Please return every line from the entries that has the string "later" in it.

**** Data supplied

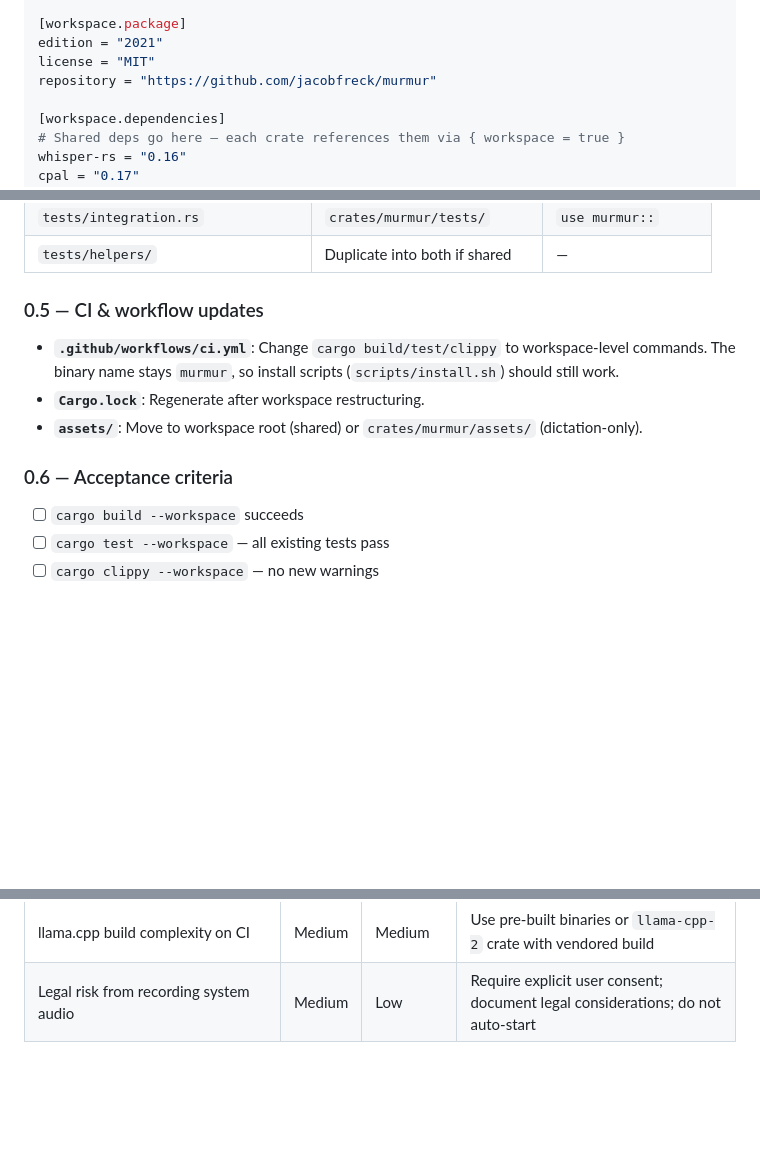
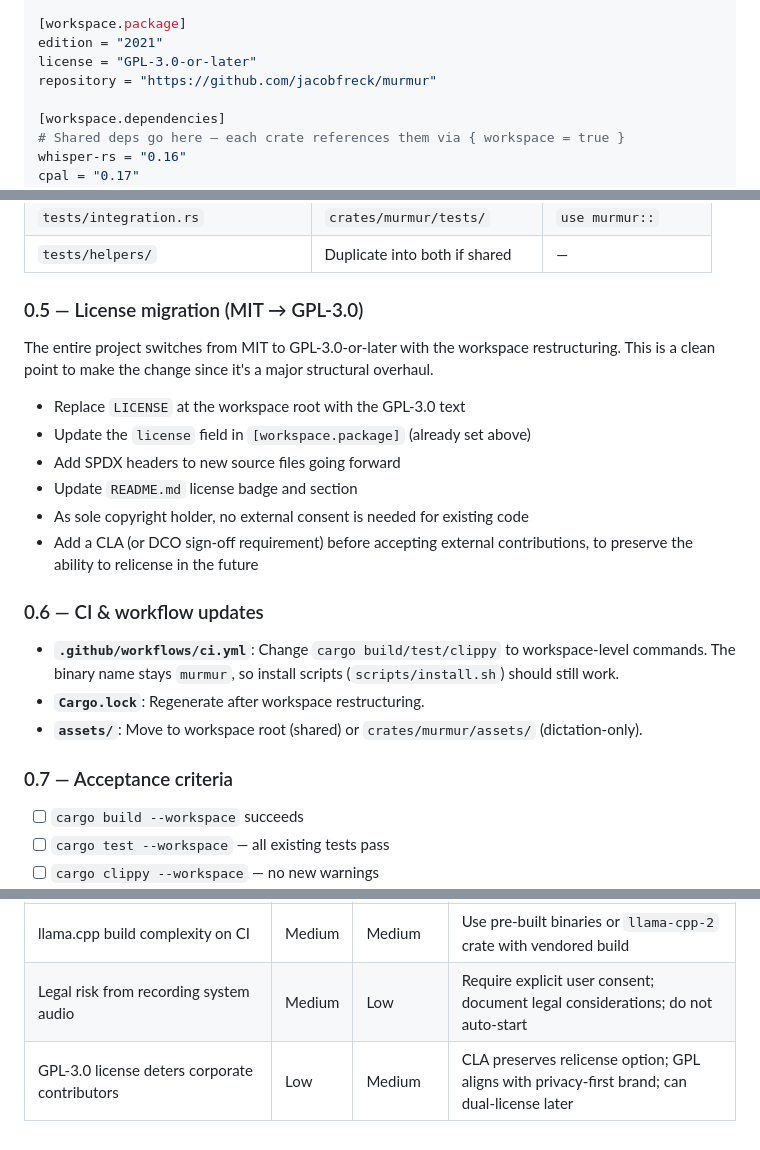
Before and after one commit to jafreck/murmur, a Markdown page: docs/copilot-implementation-plan.md, 3 parts joined by grey strips. GitHub-like rendering; blank space fills up the shorter version.

Commit message:
docs: switch license to GPL-3.0-or-later in implementation plan
Add Phase 0.5 for license migration (MIT → GPL-3.0), including
LICENSE file replacement, CLA requirement for future contributors,
and risk register entry for corporate contribution impact.

Co-authored-by: Copilot <223556219+Copilot@users.noreply.github.com>

```diff
--- a/docs/copilot-implementation-plan.md
+++ b/docs/copilot-implementation-plan.md
@@ -42,7 +42,7 @@ members = [
 
 [workspace.package]
 edition = "2021"
-license = "MIT"
+license = "GPL-3.0-or-later"
 repository = "https://github.com/jacobfreck/murmur"
 
 [workspace.dependencies]
@@ -237,14 +237,28 @@ tempfile = { workspace = true }
 | `tests/integration.rs`            | `crates/murmur/tests/`        | `use murmur::` |
 | `tests/helpers/`                  | Duplicate into both if shared  | — |
 
-### 0.5 — CI & workflow updates
+### 0.5 — License migration (MIT → GPL-3.0)
+
+The entire project switches from MIT to GPL-3.0-or-later with the workspace
+restructuring. This is a clean point to make the change since it's a major
+structural overhaul.
+
+- Replace `LICENSE` at the workspace root with the GPL-3.0 text
+- Update the `license` field in `[workspace.package]` (already set above)
+- Add SPDX headers to new source files going forward
+- Update `README.md` license badge and section
+- As sole copyright holder, no external consent is needed for existing code
+- Add a CLA (or DCO sign-off requirement) before accepting external
+  contributions, to preserve the ability to relicense in the future
+
+### 0.6 — CI & workflow updates
 
 - **`.github/workflows/ci.yml`**: Change `cargo build/test/clippy` to workspace-level commands.
   The binary name stays `murmur`, so install scripts (`scripts/install.sh`) should still work.
 - **`Cargo.lock`**: Regenerate after workspace restructuring.
 - **`assets/`**: Move to workspace root (shared) or `crates/murmur/assets/` (dictation-only).
 
-### 0.6 — Acceptance criteria
+### 0.7 — Acceptance criteria
 
 - [ ] `cargo build --workspace` succeeds
 - [ ] `cargo test --workspace` — all existing tests pass
@@ -948,3 +962,4 @@ Within each phase, tasks are ordered by dependency (earlier tasks first).
 | Config split introduces breaking changes for existing murmur users | High | Medium | Phase 0 migration: detect old config location, auto-migrate |
 | llama.cpp build complexity on CI | Medium | Medium | Use pre-built binaries or `llama-cpp-2` crate with vendored build |
 | Legal risk from recording system audio | Medium | Low | Require explicit user consent; document legal considerations; do not auto-start |
+| GPL-3.0 license deters corporate contributors | Low | Medium | CLA preserves relicense option; GPL aligns with privacy-first brand; can dual-license later |
```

********

## Problem solution
docs: switch license to GPL-3.0-or-later in implementation plan
+license = "GPL-3.0-or-later"
+The entire project switches from MIT to GPL-3.0-or-later with the workspace
+| GPL-3.0 license deters corporate contributors | Low | Medium | CLA preserves relicense option; GPL aligns with privacy-first brand; can dual-license later |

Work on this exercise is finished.